* _PROBLEM STATEMENT_: Within the entries that follow, show each line where the word "columns" occurs.

* _INPUT FOR THIS TASK_:
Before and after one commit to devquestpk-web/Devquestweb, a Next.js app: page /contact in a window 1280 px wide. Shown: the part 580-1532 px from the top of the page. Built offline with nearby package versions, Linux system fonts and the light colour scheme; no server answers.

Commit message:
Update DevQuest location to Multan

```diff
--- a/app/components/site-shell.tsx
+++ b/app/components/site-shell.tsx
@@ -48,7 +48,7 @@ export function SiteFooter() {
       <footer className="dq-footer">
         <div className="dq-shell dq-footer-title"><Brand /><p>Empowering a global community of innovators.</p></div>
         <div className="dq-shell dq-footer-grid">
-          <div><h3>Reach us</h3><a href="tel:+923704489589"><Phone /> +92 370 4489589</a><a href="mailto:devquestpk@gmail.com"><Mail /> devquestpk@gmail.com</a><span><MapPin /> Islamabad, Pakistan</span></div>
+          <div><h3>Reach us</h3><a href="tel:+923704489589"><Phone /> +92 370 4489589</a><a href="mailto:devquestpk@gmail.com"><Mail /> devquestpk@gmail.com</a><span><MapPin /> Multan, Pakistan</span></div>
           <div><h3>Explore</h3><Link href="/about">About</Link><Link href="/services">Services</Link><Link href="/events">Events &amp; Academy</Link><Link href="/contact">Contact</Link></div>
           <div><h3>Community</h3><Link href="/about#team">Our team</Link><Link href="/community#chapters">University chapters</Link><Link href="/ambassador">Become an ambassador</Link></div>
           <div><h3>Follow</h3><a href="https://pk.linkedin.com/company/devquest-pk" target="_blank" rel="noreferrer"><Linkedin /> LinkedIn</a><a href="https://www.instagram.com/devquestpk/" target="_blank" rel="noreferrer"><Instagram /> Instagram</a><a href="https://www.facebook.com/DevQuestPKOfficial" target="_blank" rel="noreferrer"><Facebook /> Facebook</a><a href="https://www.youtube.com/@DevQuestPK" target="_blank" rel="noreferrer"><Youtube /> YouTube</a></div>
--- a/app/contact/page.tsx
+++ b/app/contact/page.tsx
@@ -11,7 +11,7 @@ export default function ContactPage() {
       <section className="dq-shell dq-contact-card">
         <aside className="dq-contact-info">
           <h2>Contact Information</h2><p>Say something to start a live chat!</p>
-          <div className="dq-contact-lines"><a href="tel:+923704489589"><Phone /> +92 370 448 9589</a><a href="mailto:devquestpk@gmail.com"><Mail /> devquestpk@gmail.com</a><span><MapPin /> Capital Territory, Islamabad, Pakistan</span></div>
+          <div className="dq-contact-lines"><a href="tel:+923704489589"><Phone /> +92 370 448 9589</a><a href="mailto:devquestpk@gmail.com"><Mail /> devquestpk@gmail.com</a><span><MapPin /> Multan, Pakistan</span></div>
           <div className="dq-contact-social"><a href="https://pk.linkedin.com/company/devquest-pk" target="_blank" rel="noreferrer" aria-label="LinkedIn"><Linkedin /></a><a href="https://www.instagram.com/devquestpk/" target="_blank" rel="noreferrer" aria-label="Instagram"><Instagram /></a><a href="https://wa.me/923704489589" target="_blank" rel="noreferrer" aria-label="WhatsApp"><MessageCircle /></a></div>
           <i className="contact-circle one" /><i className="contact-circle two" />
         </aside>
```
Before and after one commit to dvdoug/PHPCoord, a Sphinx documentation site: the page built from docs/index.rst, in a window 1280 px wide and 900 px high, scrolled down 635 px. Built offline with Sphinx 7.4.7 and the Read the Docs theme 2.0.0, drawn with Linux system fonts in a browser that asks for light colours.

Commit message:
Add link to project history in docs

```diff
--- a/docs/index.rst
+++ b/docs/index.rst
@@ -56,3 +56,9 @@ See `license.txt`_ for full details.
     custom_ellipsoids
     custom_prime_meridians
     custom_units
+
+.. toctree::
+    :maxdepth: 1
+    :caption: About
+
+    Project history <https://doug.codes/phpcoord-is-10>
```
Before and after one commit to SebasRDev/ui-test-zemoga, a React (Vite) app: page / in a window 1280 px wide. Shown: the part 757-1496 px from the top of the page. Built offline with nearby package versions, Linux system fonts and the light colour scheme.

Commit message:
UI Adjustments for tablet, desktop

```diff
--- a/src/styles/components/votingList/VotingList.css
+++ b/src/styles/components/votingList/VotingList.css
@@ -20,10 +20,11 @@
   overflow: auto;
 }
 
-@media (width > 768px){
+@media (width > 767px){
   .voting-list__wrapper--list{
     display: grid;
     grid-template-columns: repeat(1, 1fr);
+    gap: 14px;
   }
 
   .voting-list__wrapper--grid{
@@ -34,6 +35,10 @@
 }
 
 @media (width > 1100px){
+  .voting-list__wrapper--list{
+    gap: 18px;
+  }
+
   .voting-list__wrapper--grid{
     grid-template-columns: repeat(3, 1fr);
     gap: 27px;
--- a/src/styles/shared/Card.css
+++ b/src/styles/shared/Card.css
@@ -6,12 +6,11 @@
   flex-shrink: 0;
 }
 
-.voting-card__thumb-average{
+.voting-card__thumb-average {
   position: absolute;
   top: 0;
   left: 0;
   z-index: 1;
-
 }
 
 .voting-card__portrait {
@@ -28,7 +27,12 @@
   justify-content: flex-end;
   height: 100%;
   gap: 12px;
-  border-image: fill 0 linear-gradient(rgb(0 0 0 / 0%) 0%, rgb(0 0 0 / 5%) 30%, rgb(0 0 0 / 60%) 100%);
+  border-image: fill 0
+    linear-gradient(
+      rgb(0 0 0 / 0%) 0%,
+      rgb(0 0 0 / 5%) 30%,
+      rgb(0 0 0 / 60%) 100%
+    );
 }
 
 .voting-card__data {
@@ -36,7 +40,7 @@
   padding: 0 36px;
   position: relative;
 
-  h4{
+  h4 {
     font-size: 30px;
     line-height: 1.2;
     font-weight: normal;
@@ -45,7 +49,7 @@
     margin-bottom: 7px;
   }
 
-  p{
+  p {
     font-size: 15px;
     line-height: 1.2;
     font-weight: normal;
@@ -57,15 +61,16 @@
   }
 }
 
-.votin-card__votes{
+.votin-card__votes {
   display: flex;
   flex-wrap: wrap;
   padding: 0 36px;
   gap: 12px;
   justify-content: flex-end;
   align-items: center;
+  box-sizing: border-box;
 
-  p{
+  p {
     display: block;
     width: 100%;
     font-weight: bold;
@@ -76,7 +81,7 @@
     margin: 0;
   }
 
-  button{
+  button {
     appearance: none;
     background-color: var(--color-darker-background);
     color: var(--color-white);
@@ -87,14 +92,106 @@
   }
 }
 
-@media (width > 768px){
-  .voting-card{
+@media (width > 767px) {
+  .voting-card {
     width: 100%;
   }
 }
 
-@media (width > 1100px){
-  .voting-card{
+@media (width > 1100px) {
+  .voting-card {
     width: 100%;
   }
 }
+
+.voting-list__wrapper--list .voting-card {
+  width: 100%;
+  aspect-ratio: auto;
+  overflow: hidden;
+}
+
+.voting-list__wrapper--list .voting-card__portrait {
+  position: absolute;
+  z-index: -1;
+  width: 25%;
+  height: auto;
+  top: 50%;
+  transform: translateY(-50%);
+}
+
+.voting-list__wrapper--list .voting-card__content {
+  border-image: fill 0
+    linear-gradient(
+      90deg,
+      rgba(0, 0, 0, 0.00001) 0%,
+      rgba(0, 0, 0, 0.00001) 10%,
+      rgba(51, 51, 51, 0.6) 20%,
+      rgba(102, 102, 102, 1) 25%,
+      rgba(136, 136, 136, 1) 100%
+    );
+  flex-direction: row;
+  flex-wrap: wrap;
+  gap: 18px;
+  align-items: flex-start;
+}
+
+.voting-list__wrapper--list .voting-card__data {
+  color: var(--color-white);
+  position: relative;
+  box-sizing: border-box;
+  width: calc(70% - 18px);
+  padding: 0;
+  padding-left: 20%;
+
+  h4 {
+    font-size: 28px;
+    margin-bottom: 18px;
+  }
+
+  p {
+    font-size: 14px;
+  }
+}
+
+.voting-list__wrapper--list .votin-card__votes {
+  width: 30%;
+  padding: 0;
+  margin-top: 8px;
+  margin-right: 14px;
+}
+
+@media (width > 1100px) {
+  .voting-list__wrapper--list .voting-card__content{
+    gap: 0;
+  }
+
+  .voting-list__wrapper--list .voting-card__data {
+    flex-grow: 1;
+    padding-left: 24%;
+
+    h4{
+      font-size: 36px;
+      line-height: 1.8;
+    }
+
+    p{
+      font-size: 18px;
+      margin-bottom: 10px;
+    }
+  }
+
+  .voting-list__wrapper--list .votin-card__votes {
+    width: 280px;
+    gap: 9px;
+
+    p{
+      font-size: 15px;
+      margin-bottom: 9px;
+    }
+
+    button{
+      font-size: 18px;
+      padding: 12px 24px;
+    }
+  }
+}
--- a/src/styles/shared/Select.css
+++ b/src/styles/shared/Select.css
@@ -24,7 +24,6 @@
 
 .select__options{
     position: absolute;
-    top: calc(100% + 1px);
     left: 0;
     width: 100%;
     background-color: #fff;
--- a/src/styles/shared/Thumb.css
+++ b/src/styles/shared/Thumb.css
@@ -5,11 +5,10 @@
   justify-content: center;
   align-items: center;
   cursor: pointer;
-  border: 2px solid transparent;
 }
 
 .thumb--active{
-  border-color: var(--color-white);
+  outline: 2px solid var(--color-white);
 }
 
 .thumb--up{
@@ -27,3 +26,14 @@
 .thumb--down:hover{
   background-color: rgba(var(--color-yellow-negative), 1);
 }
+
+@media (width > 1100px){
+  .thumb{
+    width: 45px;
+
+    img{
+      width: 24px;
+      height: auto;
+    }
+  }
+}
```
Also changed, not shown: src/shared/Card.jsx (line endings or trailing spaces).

* _RESPONSE_:
     grid-template-columns: repeat(1, 1fr);
     grid-template-columns: repeat(3, 1fr);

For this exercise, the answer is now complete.